Some other reviewers have commented about the scenes between Oliver and Delilah as being "nauseating", but aside from some cliches, they're pretty decent.
The main part I take issue with is that the majority of the trouble Prince Oliver has in fitting into high school is about the relationships, and not about the coursework. He just arrived on Earth out of a fairy-tale kingdom and picks up how to use computers and graphing calculators in a few months? He doesn't have any more trouble in chemistry than Delilah? He gets a perfect score of 2400 on the SAT?! I get A grades for the most part, but I had to take the SAT four times to get a score I thought was pretty good. There's no indication Oliver had so much as an algebra class in the fairytale kingdom he's from. The only part of Oliver's interactions at school that makes sense is him being a wizard at acting Shakespeare – which I commend the authors for writing in. Very clever.
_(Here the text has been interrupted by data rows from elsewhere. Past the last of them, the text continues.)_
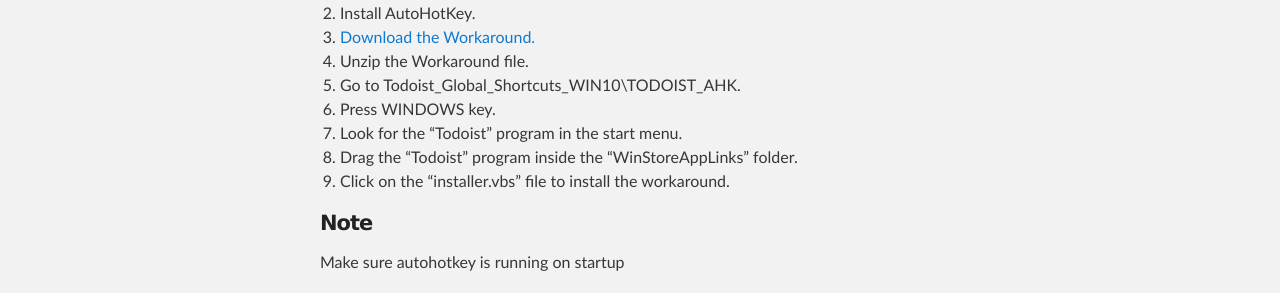
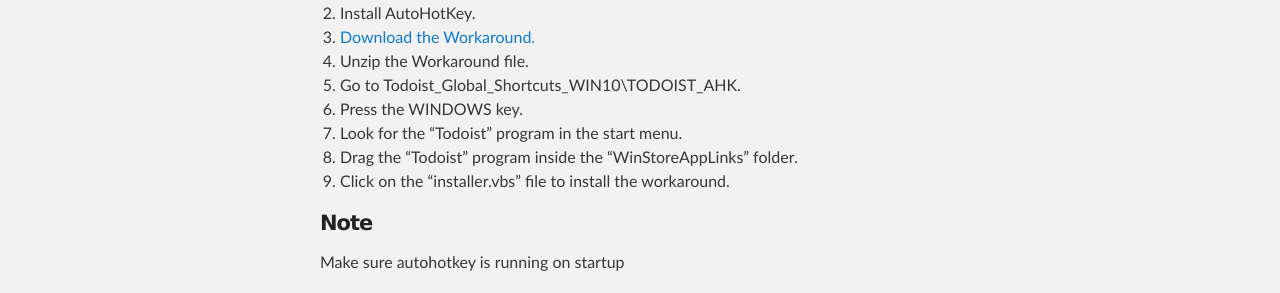
Before and after one commit to rickstaa/todoist-global-shortcuts-WIN10, a Jekyll site: the page built from index.md, in a window 1280 px wide. Shown: the part 877-1170 px from the top of the page. Built offline with Jekyll 4.4.1, drawn with Linux system fonts in a browser that asks for light colours; our own code applies the rules of GitHub Pages for plain Markdown files; a script that is not in the unit is left out.

Commit message:
Update index.md

```diff
--- a/index.md
+++ b/index.md
@@ -18,7 +18,7 @@ These workarounds add the following global TODOIST shortcuts to WIN 10:
 3. [Download the Workaround.](https://github.com/rickstaa/Todoist_Global_Shortcuts_WIN10/archive/master.zip)
 4. Unzip the Workaround file.
 5. Go to Todoist_Global_Shortcuts_WIN10\TODOIST_AHK.
-6. Press WINDOWS key.
+6. Press the WINDOWS key.
 7. Look for the "Todoist" program in the start menu.
 8. Drag the "Todoist" program inside the "WinStoreAppLinks" folder.
 7. Click on the "installer.vbs" file to install the workaround.
```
I'll refrain from spoiling too much, but it doesn't get better from there, sadly. Some more of the characters from the book comes out into the real world, and one of them dies, the fairytale physics of which are never explained (since nobody can die inside the book, and the fairytale characters that come out of the book don't have human blood). The book continues to fall to pieces and attempts to persuade Oliver to go back into it. The sequence of events that happens after this makes very little sense, includes a love triangle, and results in the author of the book Prince Oliver is from cheating death (from disease) by going into the book to live... forever? That's not explained either. Oh, and Edgar (Oliver's lookalike from Earth, the author's son) decides to go with her, sacrificing his love life (eternally!) so that Oliver and Delilah can have theirs (temporarily!). Which essentially alienates most teenage boys reading the book, as Edgar is the one they probably relate to the best.
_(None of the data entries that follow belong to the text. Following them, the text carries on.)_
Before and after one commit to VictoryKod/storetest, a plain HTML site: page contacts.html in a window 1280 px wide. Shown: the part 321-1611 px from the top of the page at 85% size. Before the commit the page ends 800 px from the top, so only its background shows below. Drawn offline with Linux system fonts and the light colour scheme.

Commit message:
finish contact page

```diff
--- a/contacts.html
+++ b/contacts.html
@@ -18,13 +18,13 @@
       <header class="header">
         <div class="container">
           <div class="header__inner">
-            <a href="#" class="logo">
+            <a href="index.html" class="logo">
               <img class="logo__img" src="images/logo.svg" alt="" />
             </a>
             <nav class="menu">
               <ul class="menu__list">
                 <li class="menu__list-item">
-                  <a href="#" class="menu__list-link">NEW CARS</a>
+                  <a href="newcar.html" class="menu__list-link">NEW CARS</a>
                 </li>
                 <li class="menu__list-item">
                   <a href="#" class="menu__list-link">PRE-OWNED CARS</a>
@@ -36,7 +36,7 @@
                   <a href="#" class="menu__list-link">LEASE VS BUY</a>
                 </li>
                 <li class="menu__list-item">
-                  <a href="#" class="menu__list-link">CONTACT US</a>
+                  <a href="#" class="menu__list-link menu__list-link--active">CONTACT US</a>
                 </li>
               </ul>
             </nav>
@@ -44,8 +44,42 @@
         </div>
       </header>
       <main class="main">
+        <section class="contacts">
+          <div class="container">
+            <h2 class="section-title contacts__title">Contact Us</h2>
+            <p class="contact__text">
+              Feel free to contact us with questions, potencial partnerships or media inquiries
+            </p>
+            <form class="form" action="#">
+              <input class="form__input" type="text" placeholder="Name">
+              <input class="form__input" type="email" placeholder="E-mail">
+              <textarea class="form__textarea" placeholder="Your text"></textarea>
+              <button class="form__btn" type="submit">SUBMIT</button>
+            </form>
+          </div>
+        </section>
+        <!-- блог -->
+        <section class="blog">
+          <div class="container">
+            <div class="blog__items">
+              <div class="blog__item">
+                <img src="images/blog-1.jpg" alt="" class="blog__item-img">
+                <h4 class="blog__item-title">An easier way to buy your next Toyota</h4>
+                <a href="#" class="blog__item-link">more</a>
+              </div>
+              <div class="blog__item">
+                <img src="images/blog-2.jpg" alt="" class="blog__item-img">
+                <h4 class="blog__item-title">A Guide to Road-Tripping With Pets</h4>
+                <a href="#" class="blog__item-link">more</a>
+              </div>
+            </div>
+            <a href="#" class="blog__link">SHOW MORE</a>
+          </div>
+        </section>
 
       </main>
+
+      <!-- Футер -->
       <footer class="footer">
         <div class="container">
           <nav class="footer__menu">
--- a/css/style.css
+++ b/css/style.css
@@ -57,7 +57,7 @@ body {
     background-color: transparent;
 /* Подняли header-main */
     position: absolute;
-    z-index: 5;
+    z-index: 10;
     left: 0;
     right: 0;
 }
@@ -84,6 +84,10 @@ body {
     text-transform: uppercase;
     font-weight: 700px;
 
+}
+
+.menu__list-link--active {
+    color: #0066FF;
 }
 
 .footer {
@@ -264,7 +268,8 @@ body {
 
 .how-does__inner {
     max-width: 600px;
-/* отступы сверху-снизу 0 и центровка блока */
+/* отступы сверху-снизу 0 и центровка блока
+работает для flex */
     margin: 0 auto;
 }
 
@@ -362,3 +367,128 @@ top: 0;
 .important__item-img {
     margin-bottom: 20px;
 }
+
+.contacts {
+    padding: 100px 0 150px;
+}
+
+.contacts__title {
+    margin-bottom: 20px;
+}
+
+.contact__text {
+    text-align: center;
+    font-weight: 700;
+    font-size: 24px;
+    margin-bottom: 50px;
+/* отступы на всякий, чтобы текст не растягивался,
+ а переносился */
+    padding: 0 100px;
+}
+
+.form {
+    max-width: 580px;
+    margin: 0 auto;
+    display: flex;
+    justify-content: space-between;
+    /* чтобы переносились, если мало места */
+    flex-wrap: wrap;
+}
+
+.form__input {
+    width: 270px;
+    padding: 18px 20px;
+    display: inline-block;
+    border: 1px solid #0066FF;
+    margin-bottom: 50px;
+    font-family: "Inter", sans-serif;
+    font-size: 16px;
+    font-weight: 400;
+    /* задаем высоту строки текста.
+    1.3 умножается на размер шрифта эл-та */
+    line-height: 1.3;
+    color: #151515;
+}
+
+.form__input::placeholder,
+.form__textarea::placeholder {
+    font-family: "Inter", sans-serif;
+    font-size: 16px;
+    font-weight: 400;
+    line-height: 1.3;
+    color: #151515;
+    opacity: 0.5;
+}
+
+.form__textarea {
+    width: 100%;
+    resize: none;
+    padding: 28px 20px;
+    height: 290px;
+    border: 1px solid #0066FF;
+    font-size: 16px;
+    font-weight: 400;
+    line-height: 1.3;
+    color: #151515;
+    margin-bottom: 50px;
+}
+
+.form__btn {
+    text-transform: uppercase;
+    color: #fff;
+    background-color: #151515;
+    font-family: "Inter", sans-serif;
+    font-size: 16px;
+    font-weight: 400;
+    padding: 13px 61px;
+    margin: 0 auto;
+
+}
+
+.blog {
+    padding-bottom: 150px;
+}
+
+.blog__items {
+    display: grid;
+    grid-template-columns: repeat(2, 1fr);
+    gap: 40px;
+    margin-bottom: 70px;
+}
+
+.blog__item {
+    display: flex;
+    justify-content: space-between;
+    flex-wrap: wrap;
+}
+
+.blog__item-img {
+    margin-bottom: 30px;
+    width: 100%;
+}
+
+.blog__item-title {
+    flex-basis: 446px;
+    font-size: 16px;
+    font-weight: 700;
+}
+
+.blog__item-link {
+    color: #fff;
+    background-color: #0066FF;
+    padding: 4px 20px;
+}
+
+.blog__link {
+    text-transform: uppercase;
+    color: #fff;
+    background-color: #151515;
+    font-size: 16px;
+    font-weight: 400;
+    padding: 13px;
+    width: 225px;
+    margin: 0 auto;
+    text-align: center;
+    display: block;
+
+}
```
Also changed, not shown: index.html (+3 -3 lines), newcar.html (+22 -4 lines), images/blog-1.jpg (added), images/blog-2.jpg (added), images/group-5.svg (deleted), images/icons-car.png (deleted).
Perhaps if the fairytale physics of this were explained better, I might like this book more. But they aren't, so instead, I finished the book quite frustrated. Yes, true love requires sacrifice. But doesn't it require sacrifice *on the part of the people in love*? Why is Edgar so willing to sacrifice his love life for Oliver and Delilah? If the authors were trying to make a point about sacrifice, why is it that they allow Edgar's mother to escape death by entering the fairytale world? None of this was explained, and I'm not sure there even is a good explanation possible. So as it is, it's not exactly possible to like this book.
Plot twists are good, and the teen drama is kept "normal" in a fantasy-real world tale. Read it together and you might see places to talk about misunderstandings in relationships, and other real world issues. I don't see any harm in it just as a gift, but I do think it's best read together... if only to make the point that adults do "get it" about how it feels falling in love with all the hurt and drama no one "understands"... in part because they are being shut out of the full story... and the ways we can talk ourselves into distressed what-if over nothing - and risk damaging or destroying relationships we value.
A good book, and good to share.
I still would like the read the short story Samantha wrote in the second grade!!